Whistleblower sues for info on Army investigation

Army Lt. Col. Michael Holmes, who opposed what he felt were illegal actions while serving in Afghanistan, has filed a Freedom of Information Act lawsuit with fellow solider Laural Levine to gain the release of an Army investigation’s results.

The investigation was launched in response to a Rolling Stone article that detailed how Holmes had spoken out against an Army general’s alleged orders for information operations specialists to employ “psychological operations” on congressional representatives visiting Afghanistan.

These operations are generally used on insurgents, according to the Project on Government Oversight.

Holmes enlisted the help of a military lawyer to ensure that the activities he was to take part in were modified because he felt they would otherwise have been illegal for him to perform.

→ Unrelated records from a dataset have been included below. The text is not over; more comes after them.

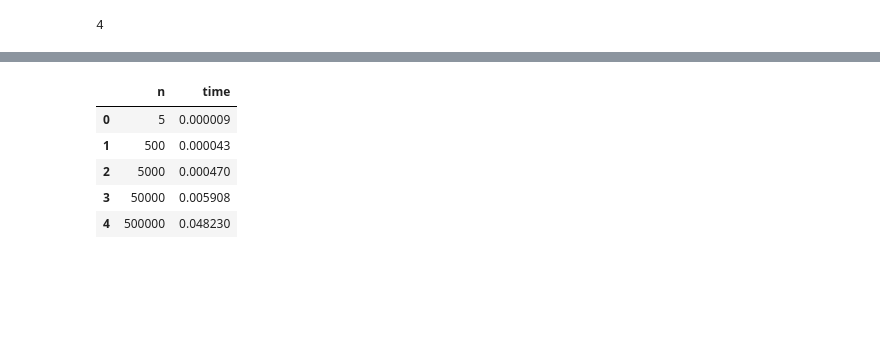
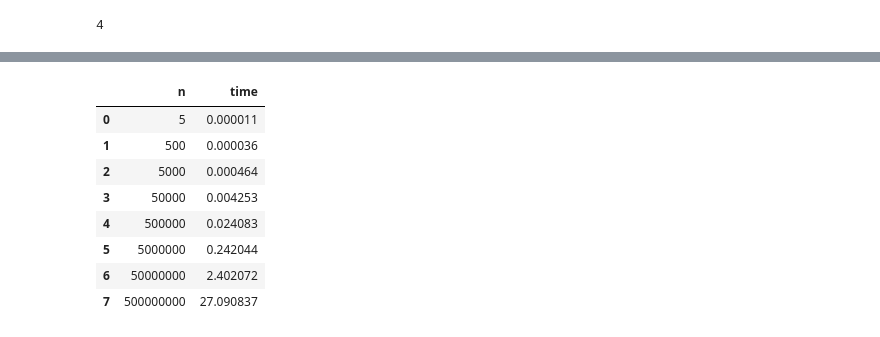
Before and after one commit to Matinnorouzi2023/Data-structure, a Jupyter notebook: ORDER(RUN_TIME).ipynb, the cells around one changed output, grey strips where cells are left out. Saved outputs shown, nothing was run; the diff lists cells and outputs as text; code cells hidden in the pictures; blank space fills up the shorter version.

```diff
--- a/ORDER(RUN_TIME).ipynb
+++ b/ORDER(RUN_TIME).ipynb
@@ -19,7 +19,7 @@ e-s
 # %% [output]
 0.00011075900000179217
 # %%
-len_list=[5,500,5000,50000,500000]
+len_list=[5,500,5000,50000,500000,5000000,50000000,500000000]
 # %%
 t_lst=[]
 for i in len_list:
@@ -78,12 +78,15 @@ for i in len_list:
   e=time.process_time()
   t_lst2.append(e-s)
 # %%
-df=pa.DataFrame(list(zip(len_list,t_lst2)), columns=('n','time'))
-df
+df2=pa.DataFrame(list(zip(len_list,t_lst2)), columns=('n','time'))
+df2
 # %% [output]
 |  | n | time |
-| 0 | 5 | 0.000009 |
-| 1 | 500 | 0.000043 |
-| 2 | 5000 | 0.000470 |
-| 3 | 50000 | 0.005908 |
-| 4 | 500000 | 0.048230 |
+| 0 | 5 | 0.000011 |
+| 1 | 500 | 0.000036 |
+| 2 | 5000 | 0.000464 |
+| 3 | 50000 | 0.004253 |
+| 4 | 500000 | 0.024083 |
+| 5 | 5000000 | 0.242044 |
+| 6 | 50000000 | 2.402072 |
+| 7 | 500000000 | 27.090837 |
```
Also changed, not shown: parts of 3 cells of this notebook.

He and Levine worked closely together in Afghanistan and felt they were later subjected to an Army investigation in retaliation.

For more details on Holmes’ story, check out the Rolling Stone article.

Rumsfeld releases 2005 memos revealing his rhetoric on secrecy

In a November 2005 memorandum then-Secretary of Defense Donald Rumsfeld said the system of government secrecy was, quite frankly, a failure.

He wrote that the government was unable to keep a secret and that policies should reflect that fact.

Another Rumsfeld memo from August 2005 raised the idea of reducing the amount of information that is classified – a goal that is being evaluated by the Obama-ordered Fundamental Classification Guidance Review.

While these memos don’t appear to have had any major effect on policy, they do raise interesting points about government secrecy. The documents were posted on Rumsfeld’s website on July 12 with more than 500 other memos that had been previously undisclosed.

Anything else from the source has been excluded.